I've written one before as a recursive function. If i recall correctly, you pass in a string. if the length of the string is 1, you add it to a collection and return that. if the length is greater than one, you strip of one character and pass that shortened string into the method (thus the recursion). Once you get back the collection of permutations of the shorter string, you insert the one stripped off character at every position in each string in the collection.
so... if you pass in "abc", you'd strip off the 'a', and pass "bc" into the method. you'd then strip off the 'b', and pass the string "c" into the method. this has a length of 1, so you'd insert that into a collection, and return it.
you now back in the iteration where you stripped off the 'b'. So, read the first string in the returned collection, and loop through inserting in the 'b' in every position. This would generate "bc" and "cb". Both of these strings are inserted into a collection, and since there are no more in the collection this method got from it's call, we pass the newly generated one up to the 'a' version.
You'd read the first string, and insert in the 'a' in every possible position, giving "abc", "bac" and "bca". You then read the next string of "cb", and insert the character to give you "acb", "cab", and finally "cba".
It's kind of hard to explain, but it worked.
There are only two hard things in computer science: cache invalidation, naming things, and off-by-one errors

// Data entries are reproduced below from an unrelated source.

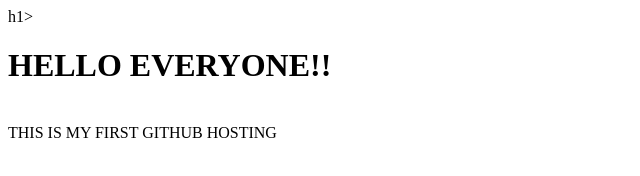
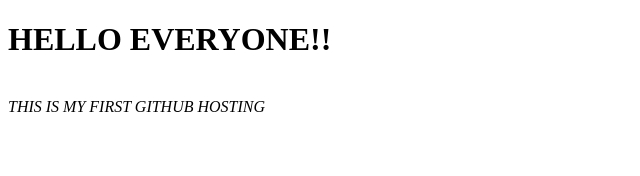
Before and after one commit to udaykiran9392/First-hosting, a plain HTML site: page index.html in a window 1280 px wide. Shown: the whole page, without its empty margins (0-640 px from the left). Drawn offline with Linux system fonts and the light colour scheme.

Commit message:
Update index.html

```diff
--- a/index.html
+++ b/index.html
@@ -6,8 +6,8 @@
     <meta name="viewport" content="width=device-width, initial-scale=1.0">
     <title>Document</title>
 </head>
-<body>h1>
-    <h1>HELLO EVERYONE!!</h1> <br>THIS IS MY FIRST GITHUB HOSTING
+<body>
+    <h1>HELLO EVERYONE!!</h1> <br><i>THIS IS MY FIRST GITHUB HOSTING</i>
 
 </body>
 </html>
```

just for the record... I never claimed mine was the best or most efficient. I haven't bothered to search for anything better, or even to calculate how poorly it runs in big-O notation. It was something I needed for my Project Euler work, and was pretty simple to write.